Work instruction =>
Exactly as written, return every line of the data below.

• • • •

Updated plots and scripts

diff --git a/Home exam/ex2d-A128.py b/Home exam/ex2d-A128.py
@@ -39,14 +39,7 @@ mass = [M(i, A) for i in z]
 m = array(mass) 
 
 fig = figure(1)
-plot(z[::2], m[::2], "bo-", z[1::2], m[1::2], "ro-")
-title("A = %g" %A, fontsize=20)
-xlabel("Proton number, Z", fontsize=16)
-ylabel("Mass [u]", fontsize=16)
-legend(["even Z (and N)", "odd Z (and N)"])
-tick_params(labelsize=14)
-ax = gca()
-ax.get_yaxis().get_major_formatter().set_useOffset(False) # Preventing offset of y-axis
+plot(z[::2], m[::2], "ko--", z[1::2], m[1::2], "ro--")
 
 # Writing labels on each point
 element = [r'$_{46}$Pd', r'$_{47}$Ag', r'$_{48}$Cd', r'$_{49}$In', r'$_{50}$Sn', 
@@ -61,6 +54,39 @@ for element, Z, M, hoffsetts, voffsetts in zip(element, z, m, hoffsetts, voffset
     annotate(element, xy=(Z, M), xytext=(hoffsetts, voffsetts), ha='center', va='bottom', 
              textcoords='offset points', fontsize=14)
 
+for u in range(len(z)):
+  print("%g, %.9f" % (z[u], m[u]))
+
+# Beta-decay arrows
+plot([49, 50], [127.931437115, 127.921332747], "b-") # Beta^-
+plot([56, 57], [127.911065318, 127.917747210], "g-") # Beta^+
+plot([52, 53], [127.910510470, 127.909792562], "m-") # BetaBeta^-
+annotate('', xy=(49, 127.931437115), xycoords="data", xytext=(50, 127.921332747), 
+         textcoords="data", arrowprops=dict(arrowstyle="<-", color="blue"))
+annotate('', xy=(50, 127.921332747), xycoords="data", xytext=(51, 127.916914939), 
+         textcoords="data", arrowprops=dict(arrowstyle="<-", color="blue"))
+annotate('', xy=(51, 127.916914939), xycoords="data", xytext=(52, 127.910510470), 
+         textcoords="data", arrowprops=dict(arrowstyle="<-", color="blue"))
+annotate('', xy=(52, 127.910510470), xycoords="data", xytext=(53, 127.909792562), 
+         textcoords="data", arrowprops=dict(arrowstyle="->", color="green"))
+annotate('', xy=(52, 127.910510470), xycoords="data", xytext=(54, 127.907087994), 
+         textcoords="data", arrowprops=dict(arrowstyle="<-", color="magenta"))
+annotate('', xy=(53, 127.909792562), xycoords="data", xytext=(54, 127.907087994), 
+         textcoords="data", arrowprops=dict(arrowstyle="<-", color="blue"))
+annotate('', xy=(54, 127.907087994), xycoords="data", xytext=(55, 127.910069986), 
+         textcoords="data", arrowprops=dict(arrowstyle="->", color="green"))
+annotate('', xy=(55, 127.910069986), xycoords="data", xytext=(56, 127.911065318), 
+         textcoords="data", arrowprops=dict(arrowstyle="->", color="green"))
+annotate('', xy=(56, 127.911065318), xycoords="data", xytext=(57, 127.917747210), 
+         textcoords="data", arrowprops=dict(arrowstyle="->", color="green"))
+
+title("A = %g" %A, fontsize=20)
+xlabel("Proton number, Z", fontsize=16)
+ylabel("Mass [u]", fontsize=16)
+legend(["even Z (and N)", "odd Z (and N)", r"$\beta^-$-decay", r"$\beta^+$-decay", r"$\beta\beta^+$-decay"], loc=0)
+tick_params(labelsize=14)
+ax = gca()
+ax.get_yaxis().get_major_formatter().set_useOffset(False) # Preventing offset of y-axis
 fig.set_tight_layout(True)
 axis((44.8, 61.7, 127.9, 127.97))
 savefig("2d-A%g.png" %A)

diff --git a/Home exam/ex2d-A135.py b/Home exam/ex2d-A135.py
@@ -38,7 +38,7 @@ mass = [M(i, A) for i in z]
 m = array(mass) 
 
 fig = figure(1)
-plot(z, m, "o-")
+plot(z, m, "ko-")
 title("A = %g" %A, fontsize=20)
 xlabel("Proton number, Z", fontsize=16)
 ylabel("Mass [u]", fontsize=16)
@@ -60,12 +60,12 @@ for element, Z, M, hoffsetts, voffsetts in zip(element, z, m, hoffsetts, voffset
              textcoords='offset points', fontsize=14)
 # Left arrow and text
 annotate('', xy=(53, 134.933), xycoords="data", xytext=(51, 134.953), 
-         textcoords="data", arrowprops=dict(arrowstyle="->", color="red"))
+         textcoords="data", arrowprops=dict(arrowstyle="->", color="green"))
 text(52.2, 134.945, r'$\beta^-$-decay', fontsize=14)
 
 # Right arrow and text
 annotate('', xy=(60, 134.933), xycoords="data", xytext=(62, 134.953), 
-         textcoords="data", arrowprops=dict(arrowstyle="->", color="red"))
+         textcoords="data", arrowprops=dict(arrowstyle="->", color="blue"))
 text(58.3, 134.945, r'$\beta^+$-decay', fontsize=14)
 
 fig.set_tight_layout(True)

• • • •

Written solution =>
Updated plots and scripts

diff --git a/Home exam/ex2d-A128.py b/Home exam/ex2d-A128.py
@@ -39,14 +39,7 @@ mass = [M(i, A) for i in z]
 m = array(mass) 
 
 fig = figure(1)
-plot(z[::2], m[::2], "bo-", z[1::2], m[1::2], "ro-")
-title("A = %g" %A, fontsize=20)
-xlabel("Proton number, Z", fontsize=16)
-ylabel("Mass [u]", fontsize=16)
-legend(["even Z (and N)", "odd Z (and N)"])
-tick_params(labelsize=14)
-ax = gca()
-ax.get_yaxis().get_major_formatter().set_useOffset(False) # Preventing offset of y-axis
+plot(z[::2], m[::2], "ko--", z[1::2], m[1::2], "ro--")
 
 # Writing labels on each point
 element = [r'$_{46}$Pd', r'$_{47}$Ag', r'$_{48}$Cd', r'$_{49}$In', r'$_{50}$Sn', 
@@ -61,6 +54,39 @@ for element, Z, M, hoffsetts, voffsetts in zip(element, z, m, hoffsetts, voffset
     annotate(element, xy=(Z, M), xytext=(hoffsetts, voffsetts), ha='center', va='bottom', 
              textcoords='offset points', fontsize=14)
 
+for u in range(len(z)):
+  print("%g, %.9f" % (z[u], m[u]))
+
+# Beta-decay arrows
+plot([49, 50], [127.931437115, 127.921332747], "b-") # Beta^-
+plot([56, 57], [127.911065318, 127.917747210], "g-") # Beta^+
+plot([52, 53], [127.910510470, 127.909792562], "m-") # BetaBeta^-
+annotate('', xy=(49, 127.931437115), xycoords="data", xytext=(50, 127.921332747), 
+         textcoords="data", arrowprops=dict(arrowstyle="<-", color="blue"))
+annotate('', xy=(50, 127.921332747), xycoords="data", xytext=(51, 127.916914939), 
+         textcoords="data", arrowprops=dict(arrowstyle="<-", color="blue"))
+annotate('', xy=(51, 127.916914939), xycoords="data", xytext=(52, 127.910510470), 
+         textcoords="data", arrowprops=dict(arrowstyle="<-", color="blue"))
+annotate('', xy=(52, 127.910510470), xycoords="data", xytext=(53, 127.909792562), 
+         textcoords="data", arrowprops=dict(arrowstyle="->", color="green"))
+annotate('', xy=(52, 127.910510470), xycoords="data", xytext=(54, 127.907087994), 
+         textcoords="data", arrowprops=dict(arrowstyle="<-", color="magenta"))
+annotate('', xy=(53, 127.909792562), xycoords="data", xytext=(54, 127.907087994), 
+         textcoords="data", arrowprops=dict(arrowstyle="<-", color="blue"))
+annotate('', xy=(54, 127.907087994), xycoords="data", xytext=(55, 127.910069986), 
+         textcoords="data", arrowprops=dict(arrowstyle="->", color="green"))
+annotate('', xy=(55, 127.910069986), xycoords="data", xytext=(56, 127.911065318), 
+         textcoords="data", arrowprops=dict(arrowstyle="->", color="green"))
+annotate('', xy=(56, 127.911065318), xycoords="data", xytext=(57, 127.917747210), 
+         textcoords="data", arrowprops=dict(arrowstyle="->", color="green"))
+
+title("A = %g" %A, fontsize=20)
+xlabel("Proton number, Z", fontsize=16)
+ylabel("Mass [u]", fontsize=16)
+legend(["even Z (and N)", "odd Z (and N)", r"$\beta^-$-decay", r"$\beta^+$-decay", r"$\beta\beta^+$-decay"], loc=0)
+tick_params(labelsize=14)
+ax = gca()
+ax.get_yaxis().get_major_formatter().set_useOffset(False) # Preventing offset of y-axis
 fig.set_tight_layout(True)
 axis((44.8, 61.7, 127.9, 127.97))
 savefig("2d-A%g.png" %A)

diff --git a/Home exam/ex2d-A135.py b/Home exam/ex2d-A135.py
@@ -38,7 +38,7 @@ mass = [M(i, A) for i in z]
 m = array(mass) 
 
 fig = figure(1)
-plot(z, m, "o-")
+plot(z, m, "ko-")
 title("A = %g" %A, fontsize=20)
 xlabel("Proton number, Z", fontsize=16)
 ylabel("Mass [u]", fontsize=16)
@@ -60,12 +60,12 @@ for element, Z, M, hoffsetts, voffsetts in zip(element, z, m, hoffsetts, voffset
              textcoords='offset points', fontsize=14)
 # Left arrow and text
 annotate('', xy=(53, 134.933), xycoords="data", xytext=(51, 134.953), 
-         textcoords="data", arrowprops=dict(arrowstyle="->", color="red"))
+         textcoords="data", arrowprops=dict(arrowstyle="->", color="green"))
 text(52.2, 134.945, r'$\beta^-$-decay', fontsize=14)
 
 # Right arrow and text
 annotate('', xy=(60, 134.933), xycoords="data", xytext=(62, 134.953), 
-         textcoords="data", arrowprops=dict(arrowstyle="->", color="red"))
+         textcoords="data", arrowprops=dict(arrowstyle="->", color="blue"))
 text(58.3, 134.945, r'$\beta^+$-decay', fontsize=14)
 
 fig.set_tight_layout(True)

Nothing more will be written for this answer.